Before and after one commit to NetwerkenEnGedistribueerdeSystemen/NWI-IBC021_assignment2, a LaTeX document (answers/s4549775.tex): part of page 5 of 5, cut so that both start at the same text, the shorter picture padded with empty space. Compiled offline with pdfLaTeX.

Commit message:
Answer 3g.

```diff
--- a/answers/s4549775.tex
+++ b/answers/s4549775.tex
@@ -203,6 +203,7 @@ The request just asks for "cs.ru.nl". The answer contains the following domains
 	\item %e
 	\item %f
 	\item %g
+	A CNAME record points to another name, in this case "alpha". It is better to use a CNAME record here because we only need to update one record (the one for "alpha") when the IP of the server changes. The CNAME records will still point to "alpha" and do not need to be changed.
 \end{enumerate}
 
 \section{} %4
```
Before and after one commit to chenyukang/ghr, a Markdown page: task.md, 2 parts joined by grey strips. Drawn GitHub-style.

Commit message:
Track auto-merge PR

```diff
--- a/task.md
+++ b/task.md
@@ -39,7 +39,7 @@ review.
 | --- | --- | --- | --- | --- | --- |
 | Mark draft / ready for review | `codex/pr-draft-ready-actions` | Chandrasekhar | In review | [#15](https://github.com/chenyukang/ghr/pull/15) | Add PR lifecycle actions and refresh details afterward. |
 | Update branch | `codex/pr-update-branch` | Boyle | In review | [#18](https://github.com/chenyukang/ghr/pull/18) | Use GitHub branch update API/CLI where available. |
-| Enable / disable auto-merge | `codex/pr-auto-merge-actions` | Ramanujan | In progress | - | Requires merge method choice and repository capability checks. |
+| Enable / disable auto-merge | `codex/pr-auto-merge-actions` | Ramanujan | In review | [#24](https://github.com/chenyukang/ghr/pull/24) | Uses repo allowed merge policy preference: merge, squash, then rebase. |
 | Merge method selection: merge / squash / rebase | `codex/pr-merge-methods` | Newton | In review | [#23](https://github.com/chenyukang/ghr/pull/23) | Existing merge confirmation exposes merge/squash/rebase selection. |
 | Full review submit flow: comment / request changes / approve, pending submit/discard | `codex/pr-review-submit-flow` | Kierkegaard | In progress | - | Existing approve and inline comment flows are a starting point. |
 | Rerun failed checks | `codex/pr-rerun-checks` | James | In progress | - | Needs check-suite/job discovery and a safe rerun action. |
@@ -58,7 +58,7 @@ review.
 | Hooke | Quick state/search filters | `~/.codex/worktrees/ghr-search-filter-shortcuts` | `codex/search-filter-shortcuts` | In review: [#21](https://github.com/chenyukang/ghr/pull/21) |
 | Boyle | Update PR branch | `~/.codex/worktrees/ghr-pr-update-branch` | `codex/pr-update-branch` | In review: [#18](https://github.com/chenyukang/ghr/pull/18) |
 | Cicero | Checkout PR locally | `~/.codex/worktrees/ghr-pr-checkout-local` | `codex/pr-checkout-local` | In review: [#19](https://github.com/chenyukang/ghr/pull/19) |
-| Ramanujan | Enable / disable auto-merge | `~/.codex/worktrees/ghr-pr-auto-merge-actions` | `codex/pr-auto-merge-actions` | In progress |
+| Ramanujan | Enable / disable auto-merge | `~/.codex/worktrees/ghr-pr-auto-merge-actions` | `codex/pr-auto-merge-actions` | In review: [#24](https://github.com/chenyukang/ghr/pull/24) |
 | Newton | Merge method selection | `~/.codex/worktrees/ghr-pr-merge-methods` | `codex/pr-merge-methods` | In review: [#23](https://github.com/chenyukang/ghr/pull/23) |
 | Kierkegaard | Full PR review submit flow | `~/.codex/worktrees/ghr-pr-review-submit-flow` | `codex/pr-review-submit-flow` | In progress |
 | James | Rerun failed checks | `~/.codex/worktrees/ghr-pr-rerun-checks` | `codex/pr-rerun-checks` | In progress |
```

· · · · · · ·

▶ _ABOUT THIS TASK_:
The whole listing above needs to be written out exactly.

▶ _RESPONSE AREA_:
Before and after one commit to NetwerkenEnGedistribueerdeSystemen/NWI-IBC021_assignment2, a LaTeX document (answers/s4549775.tex): part of page 5 of 5, cut so that both start at the same text, the shorter picture padded with empty space. Compiled offline with pdfLaTeX.

Commit message:
Answer 3g.

```diff
--- a/answers/s4549775.tex
+++ b/answers/s4549775.tex
@@ -203,6 +203,7 @@ The request just asks for "cs.ru.nl". The answer contains the following domains
 	\item %e
 	\item %f
 	\item %g
+	A CNAME record points to another name, in this case "alpha". It is better to use a CNAME record here because we only need to update one record (the one for "alpha") when the IP of the server changes. The CNAME records will still point to "alpha" and do not need to be changed.
 \end{enumerate}
 
 \section{} %4
```
Before and after one commit to chenyukang/ghr, a Markdown page: task.md, 2 parts joined by grey strips. Drawn GitHub-style.

Commit message:
Track auto-merge PR

```diff
--- a/task.md
+++ b/task.md
@@ -39,7 +39,7 @@ review.
 | --- | --- | --- | --- | --- | --- |
 | Mark draft / ready for review | `codex/pr-draft-ready-actions` | Chandrasekhar | In review | [#15](https://github.com/chenyukang/ghr/pull/15) | Add PR lifecycle actions and refresh details afterward. |
 | Update branch | `codex/pr-update-branch` | Boyle | In review | [#18](https://github.com/chenyukang/ghr/pull/18) | Use GitHub branch update API/CLI where available. |
-| Enable / disable auto-merge | `codex/pr-auto-merge-actions` | Ramanujan | In progress | - | Requires merge method choice and repository capability checks. |
+| Enable / disable auto-merge | `codex/pr-auto-merge-actions` | Ramanujan | In review | [#24](https://github.com/chenyukang/ghr/pull/24) | Uses repo allowed merge policy preference: merge, squash, then rebase. |
 | Merge method selection: merge / squash / rebase | `codex/pr-merge-methods` | Newton | In review | [#23](https://github.com/chenyukang/ghr/pull/23) | Existing merge confirmation exposes merge/squash/rebase selection. |
 | Full review submit flow: comment / request changes / approve, pending submit/discard | `codex/pr-review-submit-flow` | Kierkegaard | In progress | - | Existing approve and inline comment flows are a starting point. |
 | Rerun failed checks | `codex/pr-rerun-checks` | James | In progress | - | Needs check-suite/job discovery and a safe rerun action. |
@@ -58,7 +58,7 @@ review.
 | Hooke | Quick state/search filters | `~/.codex/worktrees/ghr-search-filter-shortcuts` | `codex/search-filter-shortcuts` | In review: [#21](https://github.com/chenyukang/ghr/pull/21) |
 | Boyle | Update PR branch | `~/.codex/worktrees/ghr-pr-update-branch` | `codex/pr-update-branch` | In review: [#18](https://github.com/chenyukang/ghr/pull/18) |
 | Cicero | Checkout PR locally | `~/.codex/worktrees/ghr-pr-checkout-local` | `codex/pr-checkout-local` | In review: [#19](https://github.com/chenyukang/ghr/pull/19) |
-| Ramanujan | Enable / disable auto-merge | `~/.codex/worktrees/ghr-pr-auto-merge-actions` | `codex/pr-auto-merge-actions` | In progress |
+| Ramanujan | Enable / disable auto-merge | `~/.codex/worktrees/ghr-pr-auto-merge-actions` | `codex/pr-auto-merge-actions` | In review: [#24](https://github.com/chenyukang/ghr/pull/24) |
 | Newton | Merge method selection | `~/.codex/worktrees/ghr-pr-merge-methods` | `codex/pr-merge-methods` | In review: [#23](https://github.com/chenyukang/ghr/pull/23) |
 | Kierkegaard | Full PR review submit flow | `~/.codex/worktrees/ghr-pr-review-submit-flow` | `codex/pr-review-submit-flow` | In progress |
 | James | Rerun failed checks | `~/.codex/worktrees/ghr-pr-rerun-checks` | `codex/pr-rerun-checks` | In progress |
```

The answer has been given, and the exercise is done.